> **Directions**
Pull out every line below that holds the word "return".

> **Detected change data**
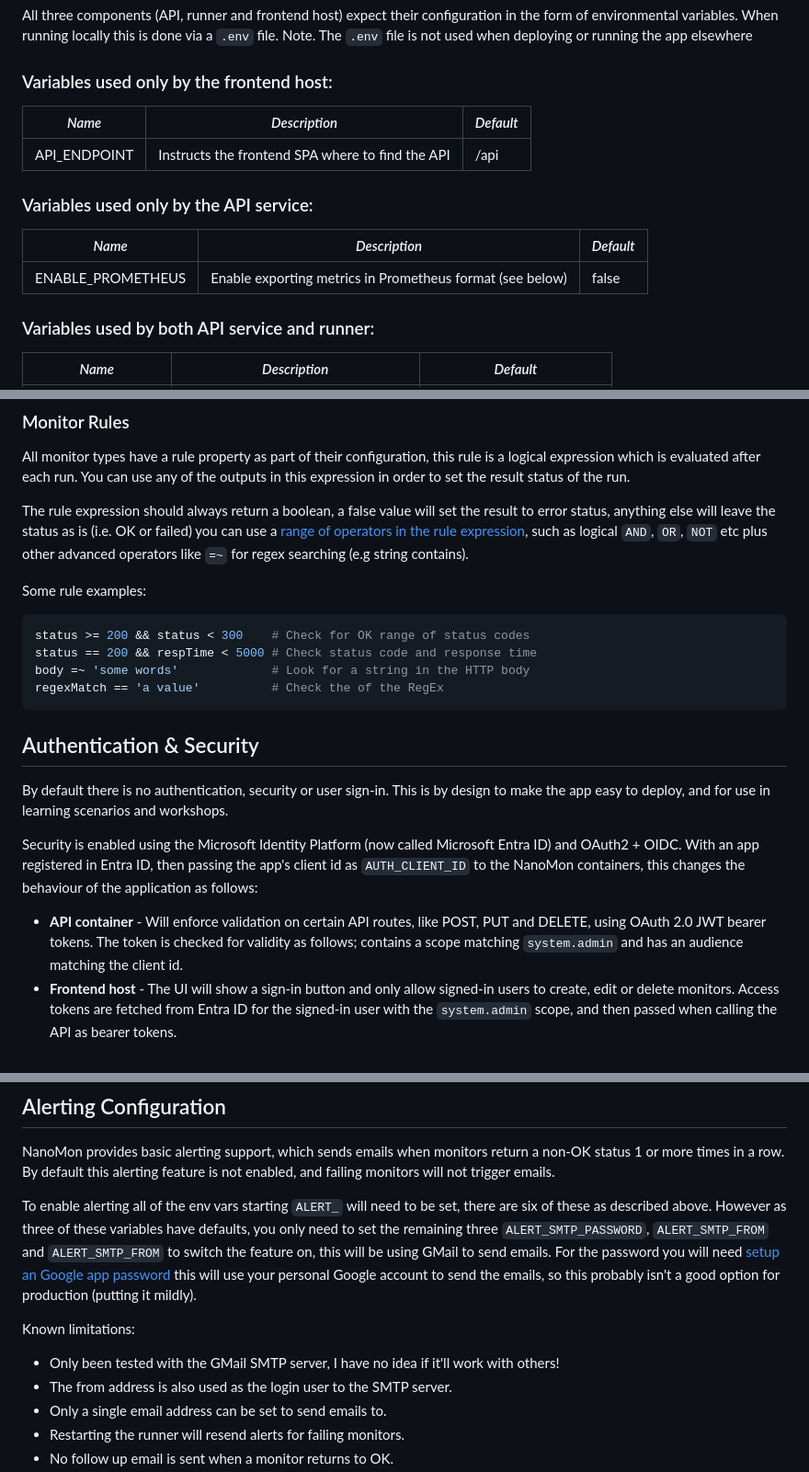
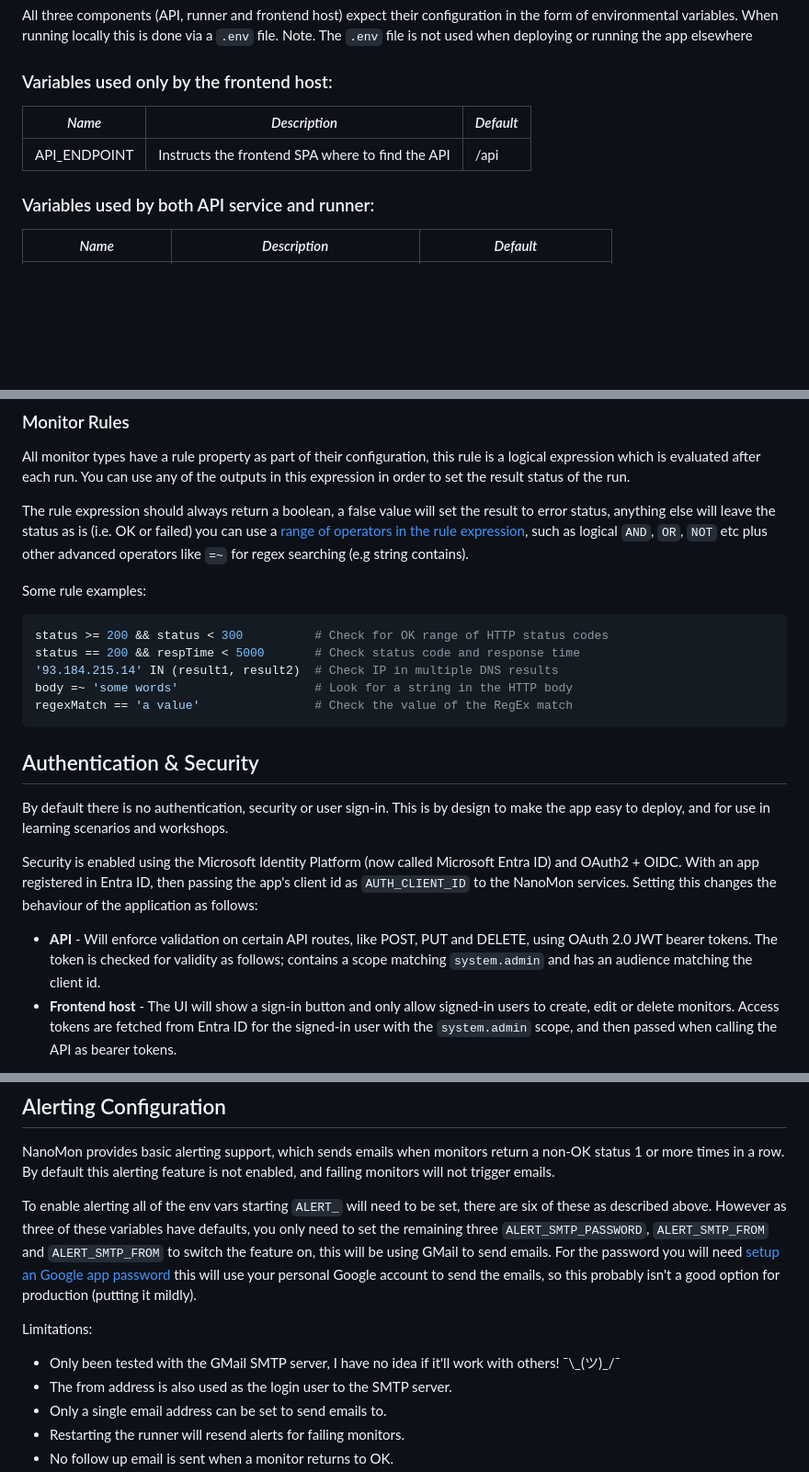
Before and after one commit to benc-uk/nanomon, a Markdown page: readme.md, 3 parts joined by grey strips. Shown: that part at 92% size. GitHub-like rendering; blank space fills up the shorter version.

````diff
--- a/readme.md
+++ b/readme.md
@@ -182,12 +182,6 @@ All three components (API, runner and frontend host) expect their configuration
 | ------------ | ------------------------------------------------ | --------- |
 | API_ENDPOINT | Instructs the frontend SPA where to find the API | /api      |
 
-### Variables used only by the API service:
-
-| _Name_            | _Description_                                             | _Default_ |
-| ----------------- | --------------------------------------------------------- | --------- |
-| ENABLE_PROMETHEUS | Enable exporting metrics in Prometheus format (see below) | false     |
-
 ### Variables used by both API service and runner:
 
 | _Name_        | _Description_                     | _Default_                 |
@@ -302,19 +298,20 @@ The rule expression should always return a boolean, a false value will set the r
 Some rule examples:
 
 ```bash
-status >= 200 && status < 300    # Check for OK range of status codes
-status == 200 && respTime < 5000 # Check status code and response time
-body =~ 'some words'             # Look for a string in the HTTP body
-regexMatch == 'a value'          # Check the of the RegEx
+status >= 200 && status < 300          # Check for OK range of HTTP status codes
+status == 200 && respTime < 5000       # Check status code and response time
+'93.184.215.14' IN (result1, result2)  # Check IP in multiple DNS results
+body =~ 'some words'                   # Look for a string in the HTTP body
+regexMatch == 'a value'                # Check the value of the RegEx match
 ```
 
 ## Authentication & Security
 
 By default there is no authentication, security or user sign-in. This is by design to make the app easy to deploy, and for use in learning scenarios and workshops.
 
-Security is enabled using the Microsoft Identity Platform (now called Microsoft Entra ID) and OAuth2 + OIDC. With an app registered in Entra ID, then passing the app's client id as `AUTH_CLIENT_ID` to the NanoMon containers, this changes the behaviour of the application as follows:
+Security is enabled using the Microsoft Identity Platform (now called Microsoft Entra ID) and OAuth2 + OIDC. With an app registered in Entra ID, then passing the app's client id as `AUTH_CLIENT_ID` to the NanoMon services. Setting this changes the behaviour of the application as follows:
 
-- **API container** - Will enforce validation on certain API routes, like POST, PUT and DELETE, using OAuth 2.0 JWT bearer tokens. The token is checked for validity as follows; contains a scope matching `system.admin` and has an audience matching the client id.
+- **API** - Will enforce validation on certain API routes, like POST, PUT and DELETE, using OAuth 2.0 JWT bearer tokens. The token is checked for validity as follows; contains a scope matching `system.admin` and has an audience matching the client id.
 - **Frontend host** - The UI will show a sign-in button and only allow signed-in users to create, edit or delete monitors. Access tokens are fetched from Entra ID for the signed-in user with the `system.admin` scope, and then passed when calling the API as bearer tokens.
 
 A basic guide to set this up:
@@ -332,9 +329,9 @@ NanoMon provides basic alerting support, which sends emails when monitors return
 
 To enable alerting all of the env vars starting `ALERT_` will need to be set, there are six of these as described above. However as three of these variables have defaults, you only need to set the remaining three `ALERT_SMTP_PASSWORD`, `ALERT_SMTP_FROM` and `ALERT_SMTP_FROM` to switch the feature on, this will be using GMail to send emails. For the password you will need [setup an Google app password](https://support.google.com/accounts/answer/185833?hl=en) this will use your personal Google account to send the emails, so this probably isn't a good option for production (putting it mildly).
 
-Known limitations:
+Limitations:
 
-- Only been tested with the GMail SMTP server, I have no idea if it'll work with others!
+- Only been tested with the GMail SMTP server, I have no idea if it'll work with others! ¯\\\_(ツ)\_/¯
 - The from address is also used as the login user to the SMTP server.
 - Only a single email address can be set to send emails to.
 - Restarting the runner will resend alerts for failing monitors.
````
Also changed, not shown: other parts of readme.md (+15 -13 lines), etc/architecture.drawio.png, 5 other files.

> **Solution for this task**
@@ -302,19 +298,20 @@ The rule expression should always return a boolean, a false value will set the r
@@ -332,9 +329,9 @@ NanoMon provides basic alerting support, which sends emails when monitors return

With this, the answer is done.